Pakistan has always played a key role in unifying the Muslim world. Saudi Arabia is a brotherly country and the people of Pakistan hold it in high esteem. Pakistanis are ready to sacrifice their resources for the safety, security and integrality of the Kingdom. At the same time, they do not wish for Saudi Arabia to get weakened in a protracted war with grave consequences. Having faced similar turmoil within its own territorial boundaries, Pakistan does not want the Saudis to go down the same rabbit hole.
The Muslim ummah stood like innocent bystanders witnessing the destruction and weakening of Iran and Iraq through the subterfuge of world powers. Pakistanís approach on the contrary to resolve the crisis in Yemen is based on attaining political objectives through peaceful means. The parliament of Pakistan, which has deliberated on the issue at length, through its collective wisdom, has concluded that Pakistan should refrain from jumping into the fray by sending its military resources of fighter aircraft, military personnel and warships. Simultaneously, Pakistanís parliament does not preclude military support to the Kingdom if its sovereignty or territorial integrity is threatened. The parliamentary leaders of Pakistan for once have seen through the stratagem of involving the military might of the Muslim ummah in a protracted war, which would weaken them and cause substantive damage.
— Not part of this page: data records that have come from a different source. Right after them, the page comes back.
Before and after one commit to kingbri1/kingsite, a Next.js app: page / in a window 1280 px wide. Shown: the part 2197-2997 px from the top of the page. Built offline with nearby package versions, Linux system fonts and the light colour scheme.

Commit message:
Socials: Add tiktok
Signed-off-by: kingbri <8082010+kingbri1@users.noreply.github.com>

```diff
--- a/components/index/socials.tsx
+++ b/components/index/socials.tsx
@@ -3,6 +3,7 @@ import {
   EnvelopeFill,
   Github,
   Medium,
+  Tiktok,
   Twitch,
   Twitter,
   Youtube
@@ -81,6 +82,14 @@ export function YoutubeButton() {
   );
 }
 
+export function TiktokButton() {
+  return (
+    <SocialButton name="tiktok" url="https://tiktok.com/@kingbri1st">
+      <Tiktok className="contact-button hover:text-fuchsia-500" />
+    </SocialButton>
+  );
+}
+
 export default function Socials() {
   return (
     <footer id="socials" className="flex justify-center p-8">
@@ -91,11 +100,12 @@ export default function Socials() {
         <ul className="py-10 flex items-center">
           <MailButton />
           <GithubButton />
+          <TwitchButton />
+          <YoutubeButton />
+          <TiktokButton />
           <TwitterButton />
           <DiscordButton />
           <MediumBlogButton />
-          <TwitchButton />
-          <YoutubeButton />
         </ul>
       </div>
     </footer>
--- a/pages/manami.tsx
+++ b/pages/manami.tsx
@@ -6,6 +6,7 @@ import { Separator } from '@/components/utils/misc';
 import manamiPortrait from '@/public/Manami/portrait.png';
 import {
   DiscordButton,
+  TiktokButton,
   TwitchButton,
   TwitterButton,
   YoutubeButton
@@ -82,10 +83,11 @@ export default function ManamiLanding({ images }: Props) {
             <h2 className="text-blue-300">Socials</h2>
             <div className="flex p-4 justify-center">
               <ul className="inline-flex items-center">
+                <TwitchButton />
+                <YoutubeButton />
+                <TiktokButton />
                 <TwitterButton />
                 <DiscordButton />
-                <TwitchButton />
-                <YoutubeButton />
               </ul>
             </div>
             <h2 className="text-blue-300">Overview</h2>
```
US forces learnt the hard lesson of suffering attrition at the hands of guerrilla forces in Vietnam and later in Afghanistan and Iraq. The Arab forces and any other allies getting involved will get sucked into the endless war in Yemen.
Another lesson is clear: non-state actors cannot survive without the support of external forces with their own personal agenda. The Houthis, supported by regional and extra regional powers, are exploiting their armed rebellion by projecting it as a Sunni-Shia conflict, whereas the conflict is politically motivated. Pakistanís support to Saudi Arabia is unequivocal, unflinching and traditional. It must be understood that efforts by certain quarters to create a wedge and discontent in Pakistani society on the issue of sending forces or supporting Saudi Arabia by projecting the conflict on sectarian lines are bound to fail. Pakistan and the Muslim ummah must endeavour to make serious efforts in engaging the conflicting sides and resolving the situation through diplomacy and dialogue rather than letting external forces create more challenges for them.